How many shares am I required to issue when incorporating a company?

On the formation of a company, at least one share will automatically be allotted to the subscribers to the memorandum. It is not compulsory to issue further shares, however, it is likely that at some point a company will need or wish to do so.

As a shareholder, do I have the right to issue new shares?

New shares are created by shareholders, however, the directors have the right to issue and allot them. Shares can be issued for a variety of reasons such as:

• To directors or employees to give them a stake in the growth of the company
• To investors in return for them financing the company
• To family members of existing shareholders, spreading wealth across a family

It is important to know that new companies are required to notify Companies House of each new allotment of shares and the rights attached to them by filling a return of allotment. The company has to make additional fillings if either the name or the rights attached to the shares change.

What is the difference between nominal, par and market value of shares?

There are various terms used to describe the share value. The value attributable to the proportion of share capital is known as the “nominal” or “par” value“. For example, if the share capital of a company is £100 divided into 100 shares of £1, each share has a nominal or par value of £1.

When a share is allotted, the shareholder may pay or agree to pay just the nominal value. Any extra payment above the nominal value of the share is referred to as the “premium”. The nominal value together with any premium is the “subscription” price of the share.

The market value of a share, on the other hand, is the amount a willing purchaser would pay for it. This amount can be either higher or lower than the nominal value.

What does “paying up” mean?

Paying up” means paying all or part of the subscription price (the nominal value together with any premium) of a share to the company that issued it. Shares can be:

Fully paid-up – the full subscription price of a share has been paid
Partly paid-up – only some of the subscription price of a share has been paid
Ni-paid – none of the subscription price has been paid

Private companies limited by shares can only have fully paid-up shares. Public companies are able to issue partly paid shares; however, there are a variety of restrictions on the paying up of those shares.

Do shares have to be fully paid up on allotment?

It is not obligatory for the shares to be fully paid up on allotment. The liability to pay can be left to be fulfilled in the future. In spite of the fact that shares can be issued as partly or nil-paid, it is recommended that shares are fully paid up on allotment. The main benefits of fully paying up are as follows:

• As the company is limited by shares, it follows that a holder of fully-paid shares has no further liability regarding their holding. Shareholders with partly or nil-paid shares remain liable to pay the unpaid amount.
Partly or nil-paid shares may have restricted share rights as sometimes they depend on the amount paid up on a share. For example, if dividends are declared pro rata on the amounts paid up on a share, a share with nominal value of £1 where only 50p had been paid up would be entitled to half the dividend declared on that share. In this case, nil-paid shares would be entitled to no dividend at all.
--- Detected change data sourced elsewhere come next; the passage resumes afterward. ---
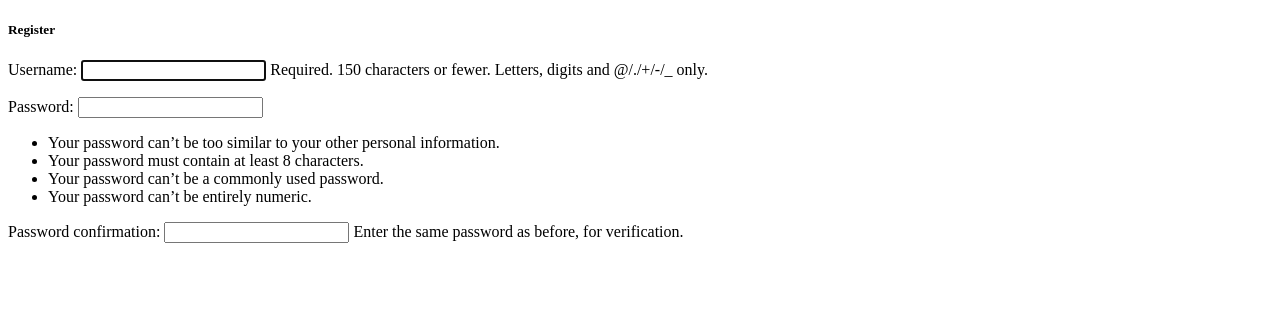
Repository: dvnam1401/Experience-with-Python
Page: http://localhost/register/
The author's editor kept a copy of each file at every save. The page is drawn from the files as they stood at one save, then again after the next save.
The browser window is 1280 px wide. The pictures show the whole page.
The page is served by the project's application, run on Django 4.2 (webbanhang/manage.py). Other server files are loaded and not shown.

Above is the page before, as saved 2023-09-14 00:19:58.

### webbanhang/app/templates/app/register.html
<!DOCTYPE html>

<html>
  <head>
    <meta charset="utf-8" />
    <meta http-equiv="X-UA-Compatible" content="IE=edge" />
    <title></title>
    <meta name="description" content="" />
    <meta name="viewport" content="width=device-width, initial-scale=1" />
    <link rel="stylesheet" href="" />
  </head>
  <body>
    <h5>Register</h5>
    <form method="POST" action="">{{form.as_p}}</form>
    <script src="" async defer></script>
  </body>
</html>

### webbanhang/app/views.py
from django.shortcuts import render
from django.http import HttpResponse, JsonResponse
from .models import *
import json
from django.contrib.auth.forms import UserCreationForm
# Create your views here.

def register(request):
    form = UserCreationForm()
    context = {'form': form}
    return render(request, 'app/register.html', context)

def login(request):
    context = {}
    return render(request, 'app/login.html', context)

def home(request):
    if request.user.is_authenticated:
        customer = request.user.customer
        order, create = Order.objects.get_or_create(
            customer=customer, complete=False)
        items = order.orderitem_set.all()
        cartItems = order.get_cart_items
    else:
        items = []
        order = {'get_cart_items': 0, 'get_cart_total': 0}
        cartItems = order['get_cart_items']
    products = Product.objects.all()
    context = {'products': products,'cartItems': cartItems}
    return render(request, 'app/home.html', context)


def cart(request):
    if request.user.is_authenticated:
        customer = request.user.customer
        order, create = Order.objects.get_or_create(
            customer=customer, complete=False)
        items = order.orderitem_set.all()
        cartItems = order.get_cart_items
    else:
        items = []
        order = {'get_cart_items': 0, 'get_cart_total': 0}
        cartItems = order['get_cart_items']
    context = {'items': items, 'order': order,'cartItems': cartItems}
    return render(request, 'app/cart.html', context)


def checkout(request):
    if request.user.is_authenticated:
        customer = request.user.customer
        order, create = Order.objects.get_or_create(
            customer=customer, complete=False)
        items = order.orderitem_set.all()
        cartItems = order.get_cart_items
    else:
        items = []
        order = {'get_cart_items': 0, 'get_cart_total': 0}
        cartItems = order['get_cart_items']
    context = {'items': items, 'order': order,'cartItems': cartItems}
    return render(request, 'app/checkout.html', context)


def update_item(request):
    data = json.loads(request.body)
    productID = data['productID']
    action = data['action']
    customer = request.user.customer
    product = Product.objects.get(id=productID)
    order, create = Order.objects.get_or_create(
        customer=customer, complete=False)
    orderItem, create = OrderItem.objects.get_or_create(
        order=order, product=product)
    if action == 'add':
        orderItem.quantity += 1
    elif action == 'remove':
        orderItem.quantity -= 1
    orderItem.save()
    if orderItem.quantity <= 0:
        orderItem.delete()
    return JsonResponse('added', safe=False)

### webbanhang/webbanhang/urls.py
"""
URL configuration for webbanhang project.

The `urlpatterns` list routes URLs to views. For more information please see:
    https://docs.djangoproject.com/en/4.2/topics/http/urls/
Examples:
Function views
    1. Add an import:  from my_app import views
    2. Add a URL to urlpatterns:  path('', views.home, name='home')
Class-based views
    1. Add an import:  from other_app.views import Home
    2. Add a URL to urlpatterns:  path('', Home.as_view(), name='home')
Including another URLconf
    1. Import the include() function: from django.urls import include, path
    2. Add a URL to urlpatterns:  path('blog/', include('blog.urls'))
"""
from django.contrib import admin
from django.urls import path, include

from django.conf.urls.static import static
from django.conf import settings
urlpatterns = [
    path('admin/', admin.site.urls),
    path('', include('app.urls')),
]

urlpatterns += static(settings.MEDIA_URL, document_root=settings.MEDIA_ROOT)

### webbanhang/app/urls.py
from django.contrib import admin
from django.urls import path
from . import views

urlpatterns = [
    path('home/', views.home, name="home"),
    path('', views.home, name="home"),
    path('cart/', views.cart, name="cart"),
    path('register/', views.register, name="register"),
    path('login/', views.login, name="login"),
    path('checkout/', views.checkout, name="checkout"),
    path('update_item/', views.update_item, name='update_item'),
    path('cart/update_item/', views.update_item, name='update_item'),
]

After the next save:
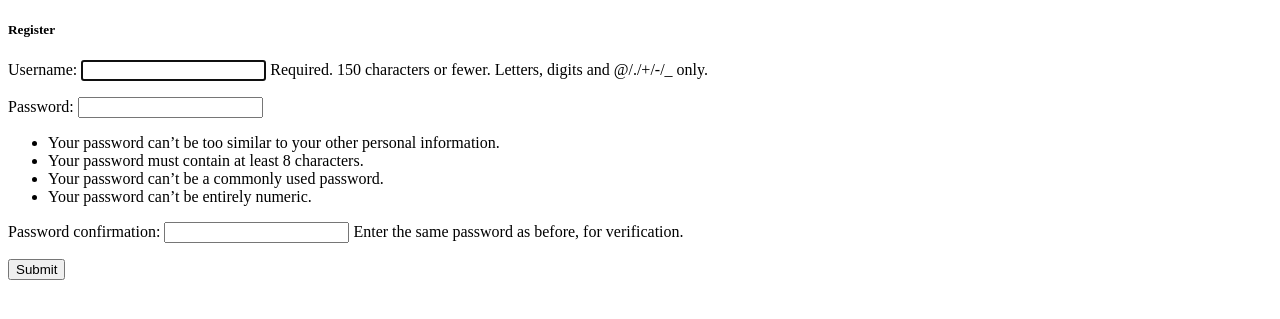
Saved 38 s later.
--- a/webbanhang/app/templates/app/register.html
+++ b/webbanhang/app/templates/app/register.html
@@ -11,7 +11,9 @@
   </head>
   <body>
     <h5>Register</h5>
-    <form method="POST" action="">{{form.as_p}}</form>
+    <form method="POST" action="">{{form.as_p}}
+        <input type="submit"
+    </form>
     <script src="" async defer></script>
   </body>
 </html>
If you have any questions or queries related to issue and allotment of shares or company formations in general, we are available for a live chat or you can leave a message on our Support & Contact web page and we will get back to you.